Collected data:

== Segment start ==

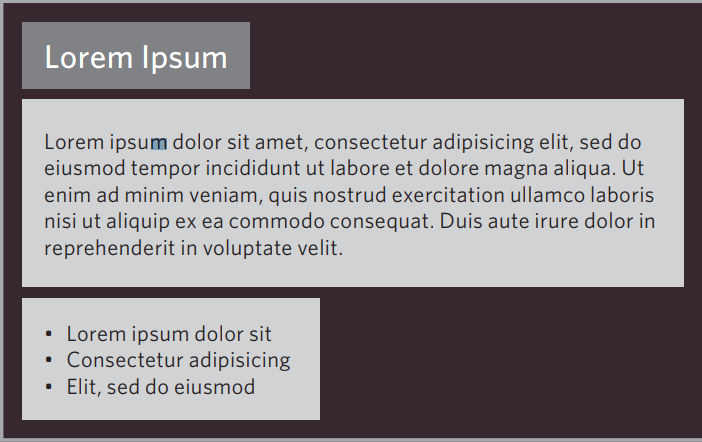
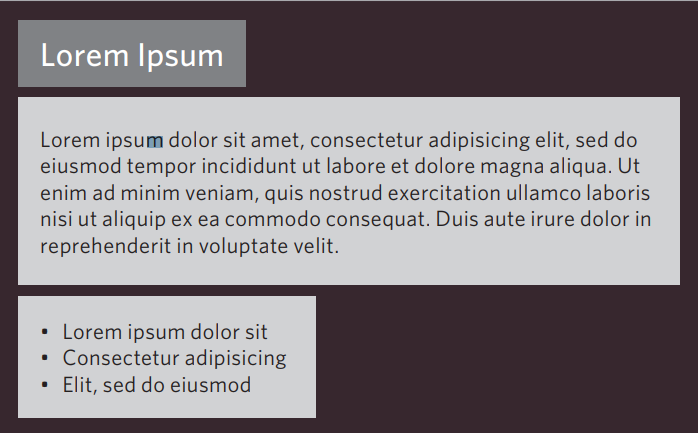
apply style to tech-document

Changed region(s): [[0.0, 0.0, 1.0, 1.0], [0.0602, 0.3002, 0.9327, 0.6005]]

diff --git a/blog/html-css.html b/blog/html-css.html
@@ -5,53 +5,67 @@
     <meta charset="UTF-8">
     <meta http-equiv="X-UA-Compatible" content="IE=edge">
     <meta name="viewport" content="width=device-width, initial-scale=1.0">
-    <title>Document</title>
-    <link rel="stylesheet" href="/styles/html-css.css">
+    <title>Technical Document</title>
     <link rel="stylesheet" href="/styles/main.css">
+    <link rel="stylesheet" href="/styles/html-css.css">
 </head>
 
 <body>
     <nav id="nav-bar">
-        <a href="#home">Home</a>
-        <a href="#about">About</a>
-        <a href="#blog">Blogs</a>
-        <a href="#contact">Contact</a>
+        <a href="/index.html">Home</a>
+        <a href="/index.html/#about">About</a>
+        <a href="/index.html/#blog">Blogs</a>
+        <a href="/index.html/#contact">Contact</a>
     </nav>
     <main>
-        <div id="hero-id">
-            <h1 id="td-h1">What does it mean to display inline vs inline blocks?</h1>
+        <div id="hero-techdoc">
+            <h1 id="techdoc-h1">
+                What does it mean to display inline vs inline blocks?
+            </h1>
         </div>
-        <div id="content">
-            <section>
-                <h3>Introduction</h3>
-                <p>Building Blocks</p>
-                <p>CSS treats each HTML element as if it is in its
-                    own box. This box will either be a block-level
-                    box or an inline box.
-                </p>
-                <p>Block-level boxes start on a new line and act as the 
-                    main building blocks of any layout, while inline boxes 
-                    flow between surrounding text. You can control how 
-                    much space each box takes up by setting the width of the
-                    boxes (and sometimes the height, too). To separate boxes, 
-                    you can useborders, margins, padding, and background 
-                    colors.
-                </p>
-                <div>
-                    <p>Block-level elements</p>
-                    <p>start on a new line</p>
-                    <p>Examples include: <code>&lt;h1&gt; &lt;p&gt; &lt;ul&gt; &lt;li&gt; &lt;li&gt;</code></p>
-                </div>
-                <div>
-                    <p>Inline elements</p>
-                    <p>flow in betweensurrounding text</p>
-                    <p>Examples include:<code>&lt;img&gt; &lt;b&gt; &lt;i&gt;</code></p>
-                </div>
-            </section>
-            <section>
-                
-            </section>
+        <div id="first-box">
+            <p id="bd-block" class="orange larger-font">Building Blocks</p>
+            <p>CSS treats each HTML element as if it is in its
+                own box. This box will either be a block-level
+                box or an inline box.
+            </p>
+            <p>Block-level boxes start on a new line and act as the
+                main building blocks of any layout, while inline boxes
+                flow between surrounding text. You can control how
+                much space each box takes up by setting the width of the
+                boxes (and sometimes the height, too). To separate boxes,
+                you can useborders, margins, padding, and background
+                colors.
+            </p>
         </div>
+        <div class="second-box">
+            <div>
+                <p class="orange max-width-p">Block-level elements</p>
+                <p class="max-width-p">start on a new line</p>
+                <p class="max-width-p">Examples include:
+                    <br>
+                    <code>
+                        &lt;h1&gt; &lt;p&gt; &lt;ul&gt; &lt;li&gt;
+                    </code>
+                </p>
+            </div>
+            <div id="example-one" class="example"></div>
+        </div>
+        <div class="second-box">
+            <div>
+                <p class="orange max-width-p">Inline elements</p>
+                <p class="max-width-p">flow in between surrounding text</p>
+                <p class="max-width-p">Examples include:
+                    <br>
+                    <code>
+                        &lt;img&gt; &lt;b&gt; &lt;i&gt;
+                    </code>
+                </p>
+            </div>
+            <div id="example-two" class="example"></div>
+        </div>
+
+
     </main>
 </body>
 

diff --git a/styles/html-css.css b/styles/html-css.css
@@ -1,8 +1,21 @@
+* {
+    font-family: Arial, Helvetica, sans-serif;
+}
 :root {
     --color-aqua: rgb(105, 230, 230);
-    --color-white: white;
+    --color-white: rgba(239, 233, 233, 0.863);
+    --color-orange: rgb(236, 83, 36);
+    ---color-black: rgba(11, 10, 10, 0.824);
 }
-#hero-id {
+main {
+    background-color: var(---color-black);
+    color: var(--color-white);
+    text-align: justify;
+}
+/* hero section */
+/* hero section */
+/* hero section */
+#hero-techdoc {
     background-image: url(/images/techdoc.jpeg);
     background-position: center;
     height: 45vh;
@@ -10,9 +23,56 @@
     justify-content: center;
     align-items: center;
 }
-#td-h1 {
+#techdoc-h1 {
     text-align: center;
     color: var(--color-white);
-    padding: 0px 135px 0px 135px;
-    background-color: rgba(0, 0, 0, 0.699);
+    padding: 5px 15vw 0px 15vw;
+    background-color: rgba(31, 30, 30, 0.699);
+}
+/* main content */
+/* main content */
+/* main content */
+
+#first-box {
+    display: flex;
+    flex-direction: column;
+    justify-content: center;
+    align-items: center;
+    padding-top: 20px;
+}
+#first-box p {
+    max-width: 375px;
+    padding: 10px;
+}
+.second-box {
+    display: flex;
+    justify-content: space-evenly;
+    padding: 25px;
+}
+#example-one {
+    background-image: url(/images/block-level-el.png);
+}
+#example-two {
+    background-image: url(/images/inline-el.png);
+}
+.example {
+    width: 40vw;
+    height: 45vh;
+    border: 5px solid white;
+    background-size: contain;
+    background-repeat: no-repeat;
+    background-position: center;
+    
+}
+.orange {
+    color: var(--color-orange);
+    font-size: larger;
+    font-weight: bold;
+}
+
+.larger-font {
+    font-size: 2rem;
+} 
+.max-width-p {
+    max-width: 150px;
 }

diff --git a/styles/main.css b/styles/main.css
@@ -5,7 +5,9 @@
 }
 :root {
     --color-aqua: rgb(105, 230, 230);
-    --color-white: white;
+    --color-white: rgba(239, 233, 233, 0.863);
+    --color-orange: rgb(230, 54, 0);
+    ---color-black: rgba(11, 10, 10, 0.824);
 }
 html {
     background-color: var(--color-white);

diff --git a/styles/idandvalue.css b/styles/idandvalue.css
@@ -77,7 +77,7 @@ td {
     padding-bottom: 35px;
 }
 #idvalue {
-    font-size: 5rem;
+    font-size: 4rem;
     padding-top: 15px;
 }
 /* responsive */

== Segment end ==

The answer should be a single number: how many lines in the records contain "class".

* Exercise answer: 11